Sitting in his office recently, Baker recounted the frustration he was facing in the winter of 2015 as Democrats and unions resisted the major overhaul he wanted for the struggling Massachusetts Bay Transportation Authority.
"People wanted me to put my foot down,'' he said, referring to his aides as his legislation remained stalled in the Legislature. "My view was, as long as we keep talking, we get there."
In the end, lawmakers gave Baker power to create a new fiscal control board for the MBTA and to suspend a law standing in the way of privatization efforts.

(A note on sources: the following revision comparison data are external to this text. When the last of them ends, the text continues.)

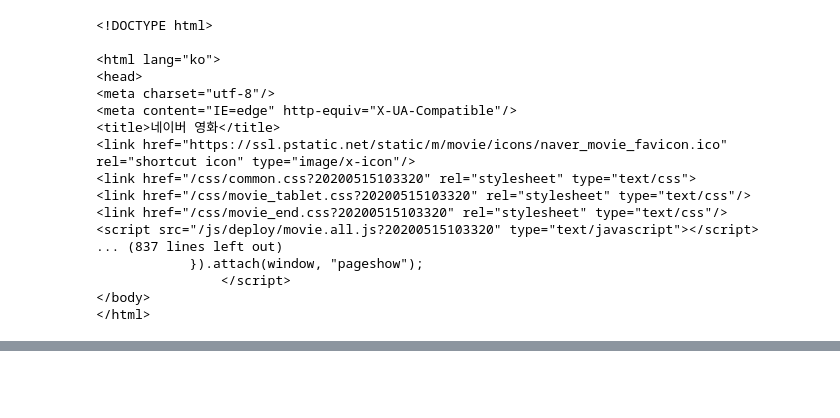
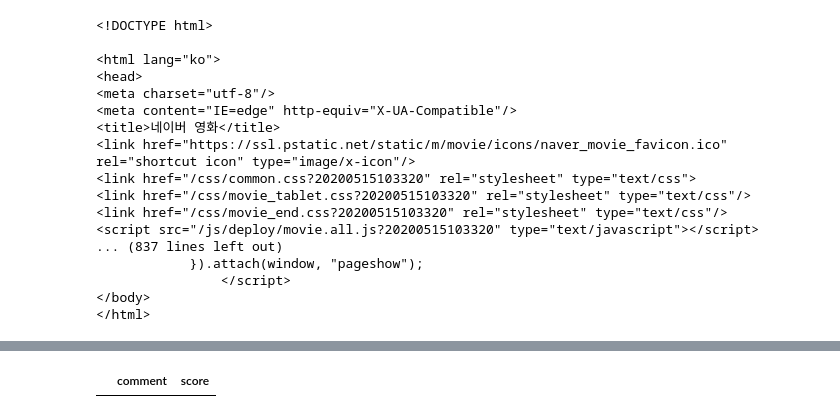
Before and after one commit to cij1012/pytrorch, a Jupyter notebook: 자연어처리_mydata.ipynb, the cells around one changed output, grey strips where cells are left out. Cells and saved outputs as stored; diff of their text form; code cells hidden in the pictures; blank space fills up the shorter version.

```diff
--- a/자연어처리_mydata.ipynb
+++ b/자연어처리_mydata.ipynb
@@ -100,0 +51,6 @@ for i in range(1, 734):
+# %%
+import pandas as pd
+df = pd.DataFrame(columns=['comment','score'])
+df
+# %% [output]
+|  | comment | score |
```
Also changed, not shown: parts of 40 cells of this notebook.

Baker noted that the early skirmish taught him that legislators deal with a different political reality than he does.
"To me, that one was all about working toward a solution and . . . I appreciate the fact that we can see it one way, but in the end the House and the Senate both needed to vote on it. Which is just harder,'' he said.
On at least one key policy proposal, Baker declared victory even though he got less from the Legislature than he asked for. Some of his tougher ideas to deal with the opioid crisis — including a provision that would have allowed hospitals to hold addicts for treatment against their will — were left out of the final legislation. Instead of waging a battle with lawmakers, he took what they gave him, noting that there were perhaps other ways to address the epidemic.

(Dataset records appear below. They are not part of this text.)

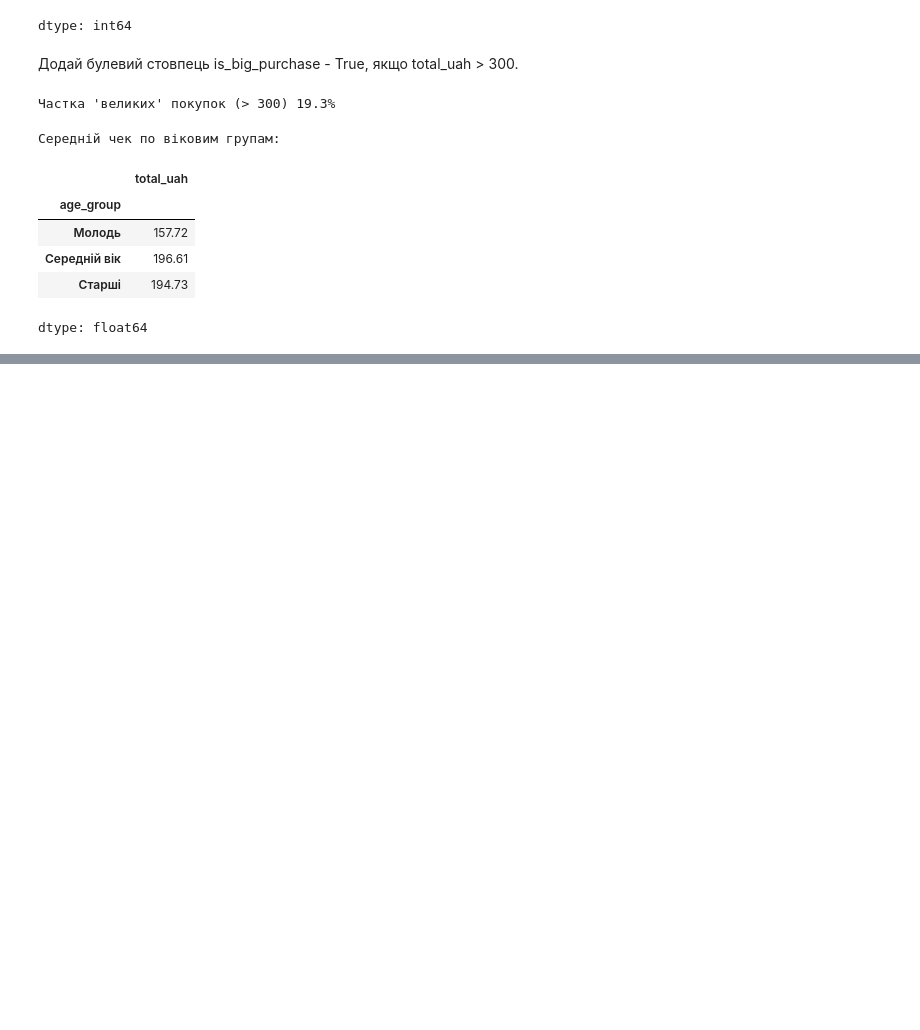
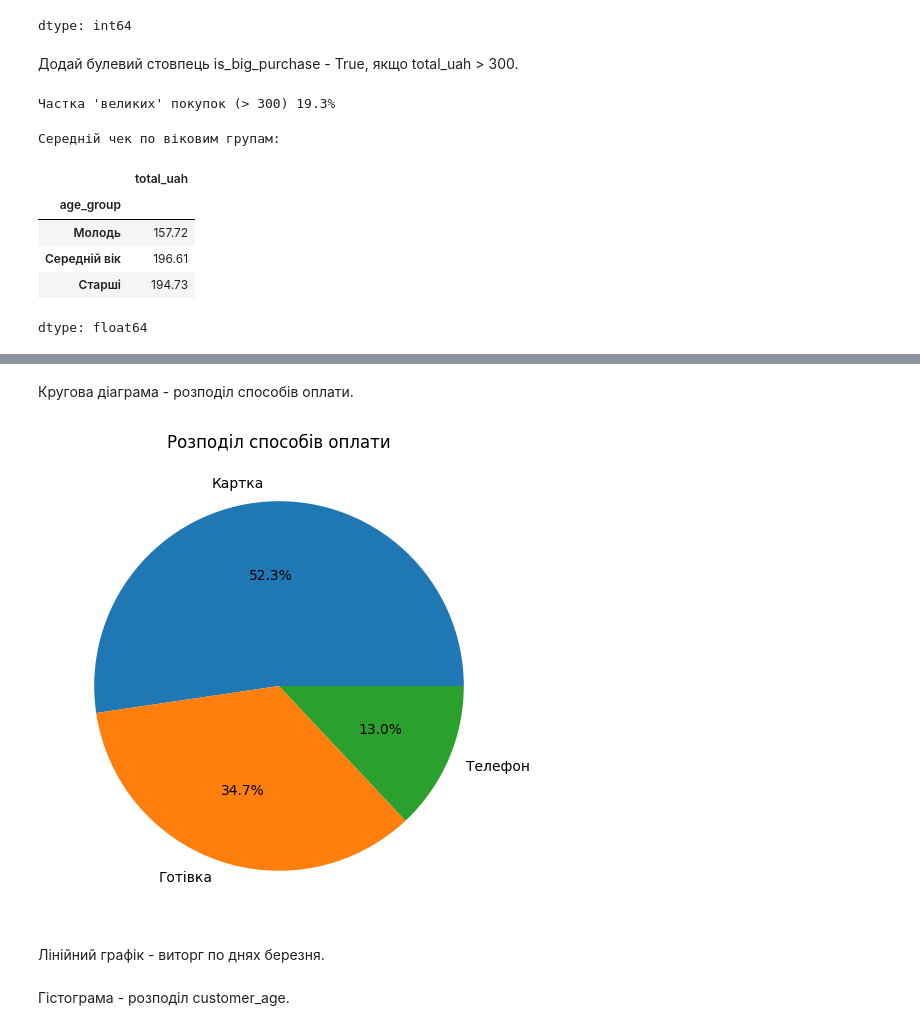
Before and after one commit to zzzer0-wav/myDTA_2026, a Jupyter notebook: projects_analysis/project_sales_analysis.ipynb, the cells around one changed output, grey strips where cells are left out. Cells and saved outputs as stored; diff of their text form; code cells hidden in the pictures; blank space fills up the shorter version.

```diff
--- a/projects_analysis/project_sales_analysis.ipynb
+++ b/projects_analysis/project_sales_analysis.ipynb
@@ -569,0 +630,21 @@ dtype: float64
+# %% [markdown]
+Кругова діаграма - розподіл способів оплати.
+# %%
+fig, ax = plt.subplots(figsize=(10, 6))
+
+payment_count = df.payment.value_counts()
+
+ax.pie(
+    payment_count,
+    labels=payment_count.index,
+    autopct='%1.1f%%'
+)
+
+plt.title('Розподіл способів оплати')
+ax.set_title('Розподіл способів оплати')
+# %% [output]
+[figure, added]
+# %% [markdown]
+Лінійний графік - виторг по днях березня.
+# %% [markdown]
+Гістограма - розподіл customer_age.
```
Also changed, not shown: parts of 7 cells of this notebook.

"In the grand scheme, there's a lot of tools in the tool box,'' Baker said.
Even when Democrats thwarted his effort to eliminate a film industry tax credit — a measure he considers badly misguided — Baker accepted the cards he was dealt. There was no denunciation from the corner office, no effort to politicize the issue or polish his fiscal credentials.

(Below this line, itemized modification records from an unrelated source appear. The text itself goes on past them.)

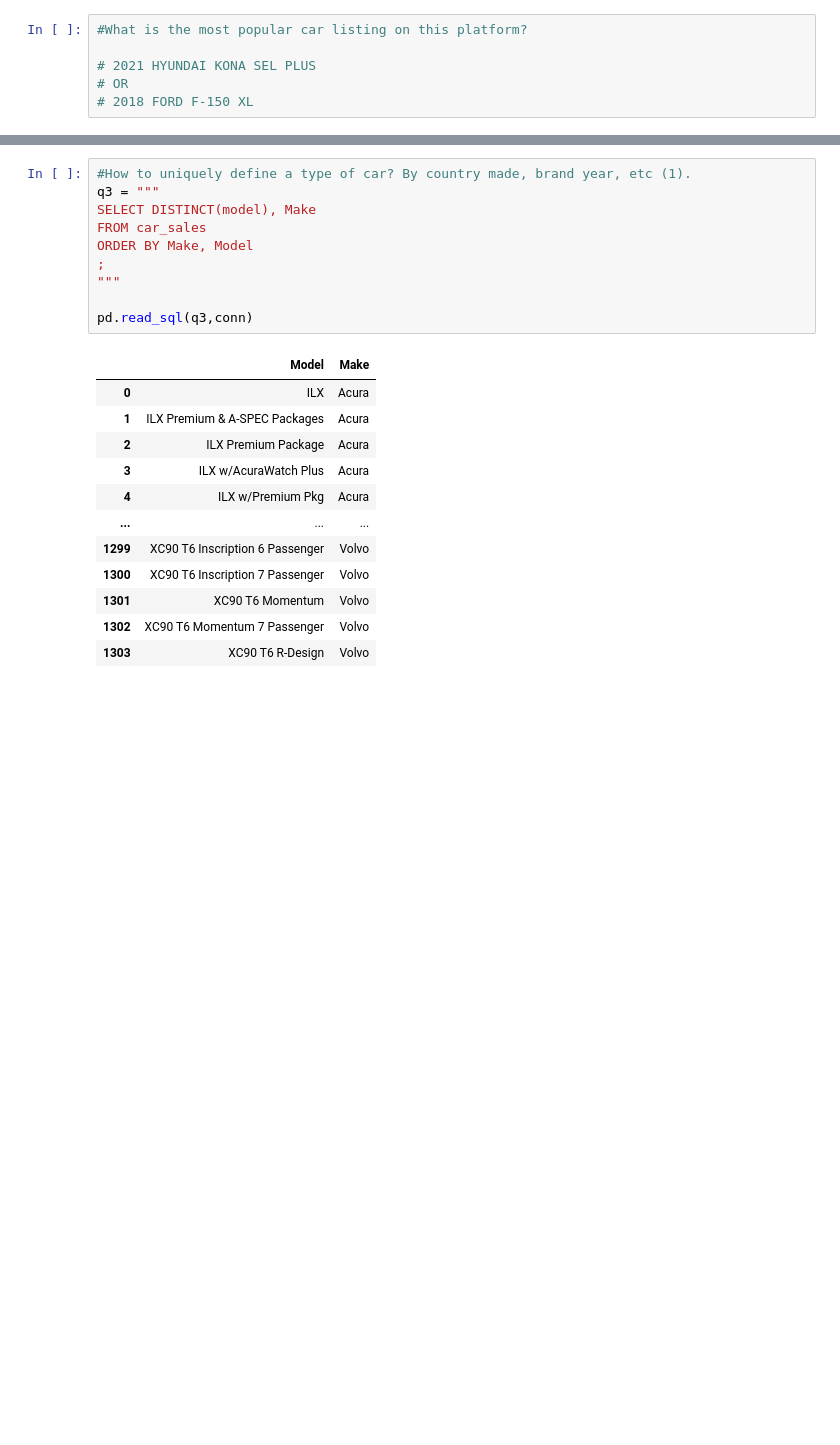
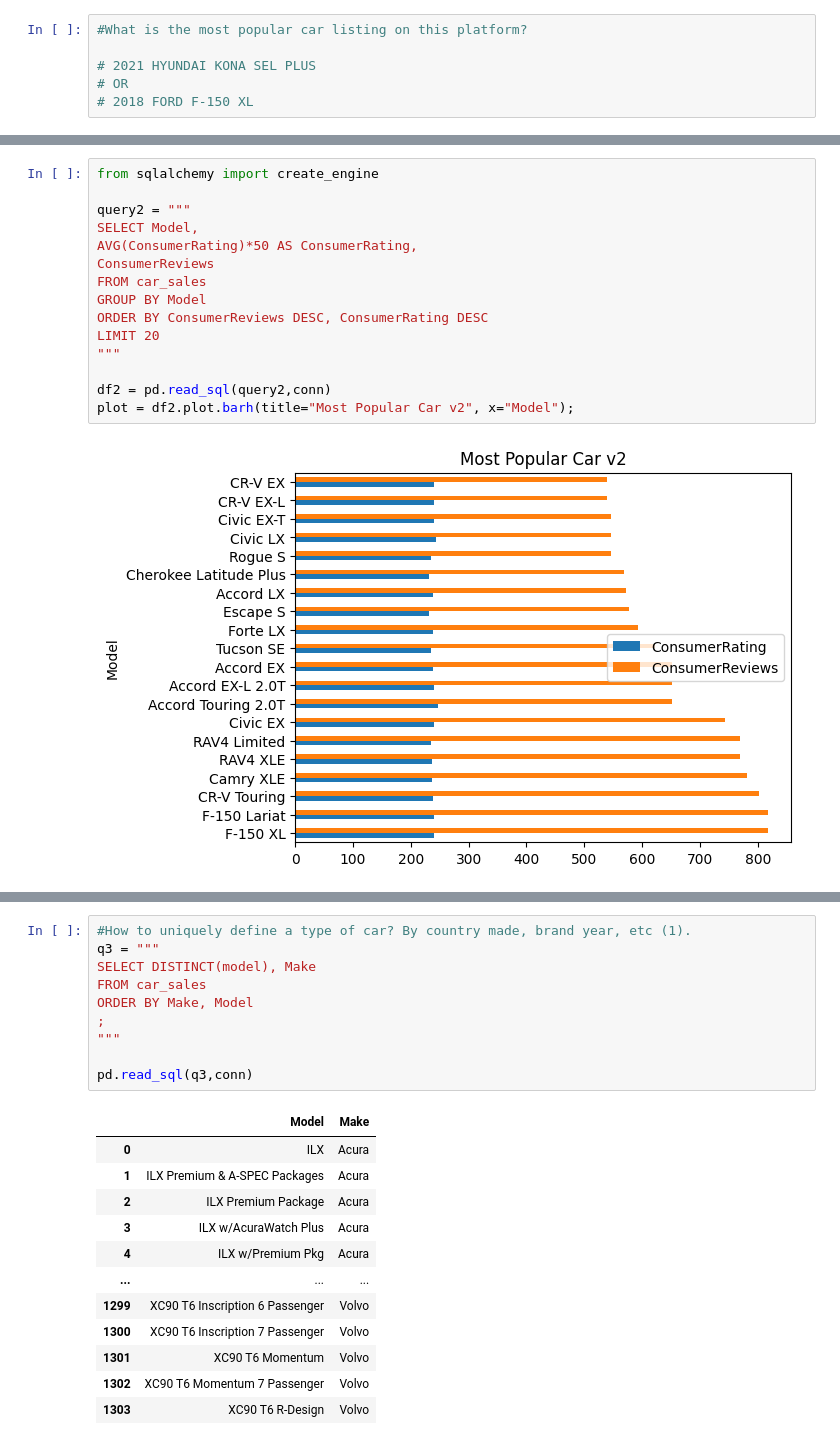
Before and after one commit to VickieL2399/ISYS-with-a-Y, a Jupyter notebook: Jupyter_Files/Q1_Jonathan.ipynb, the cells around one changed output, grey strips where cells are left out. Cells and saved outputs as stored; diff of their text form; blank space fills up the shorter version.

```diff
--- a/Jupyter_Files/Q1_Jonathan.ipynb
+++ b/Jupyter_Files/Q1_Jonathan.ipynb
@@ -95,3 +125,20 @@ pd.read_sql(q2,conn)
+# %%
+from sqlalchemy import create_engine
+
+query2 = """
+SELECT Model,
+AVG(ConsumerRating)*50 AS ConsumerRating,
+ConsumerReviews
+FROM car_sales
+GROUP BY Model
+ORDER BY ConsumerReviews DESC, ConsumerRating DESC
+LIMIT 20
+"""
+
+df2 = pd.read_sql(query2,conn)
+plot = df2.plot.barh(title="Most Popular Car v2", x="Model");
+# %% [output]
+[figure, added]
 # %%
 #Define what is a popular car listing?
 
```
Also changed, not shown: parts of 6 cells of this notebook, 1 other file.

That strategy helps explain why Baker has enjoyed the longest honeymoon in memory for a new governor.
The power dynamics at the State House have also helped. Baker has built a good relationship with a friendly House speaker, Robert DeLeo, and a rookie Senate president, Stan Rosenberg. Like Baker, neither of them wants a public brawl.
Rosenberg shares the governor's interest in policy but is far more liberal than Baker. DeLeo often forms an alliance with Baker that helps the governor's agenda.
The normal opposition to a Republican governor — labor, humans services advocates, progressives looking for more revenue — is muzzled. Many State House players seem to want to be his friend. Those who don't nonetheless appear cowed by his record standing in the polls.
Baker is also helped by the fact that some combustible political issues are no longer in play. Health care, gay marriage, legalized gambling, and tax hikes have been settled or are off the table.
In addition, he has charmed the insiders. He has captivated many of the social service community activists and leaders with appearances at gatherings where he demonstrates a strong knowledge and understanding of their mission. And he has muted Democrats who can't easily put him in an ideological box.
Perhaps important, in contrast to some of his predecessors, Baker does not come across as imperious. According to veteran observers, he listens and wants to understand everyone's views — and is willing to adjust his own.
"He has been respectful,'' said Lou DiNatale, a veteran Democratic pollster and close adviser to Rosenberg. He said Baker knew from experience that his success would depend heavily on the Democratic legislative leadership.
"His predecessors were surprised that the both legislative leaders had significant authority,'' DiNatale said. "Deval Patrick chided and embarrassed them. [Mitt] Romney ignored them. Baker came in and asked for their help."
Baker often refers to former GOP governor William Weld as his mentor. But he also clearly recognizes that 1991 meeting with the chairman of the taxation committee put him on the right track.
"He learned so much from where he started,'' Scaccia says, chuckling about the lesson he taught the younger Baker. "I have seen him mature and grow in leaps and bounds since that day I called him down to my office and gave him a lesson on State House politics."
Frank Phillips can be reached at firstname.lastname@example.org.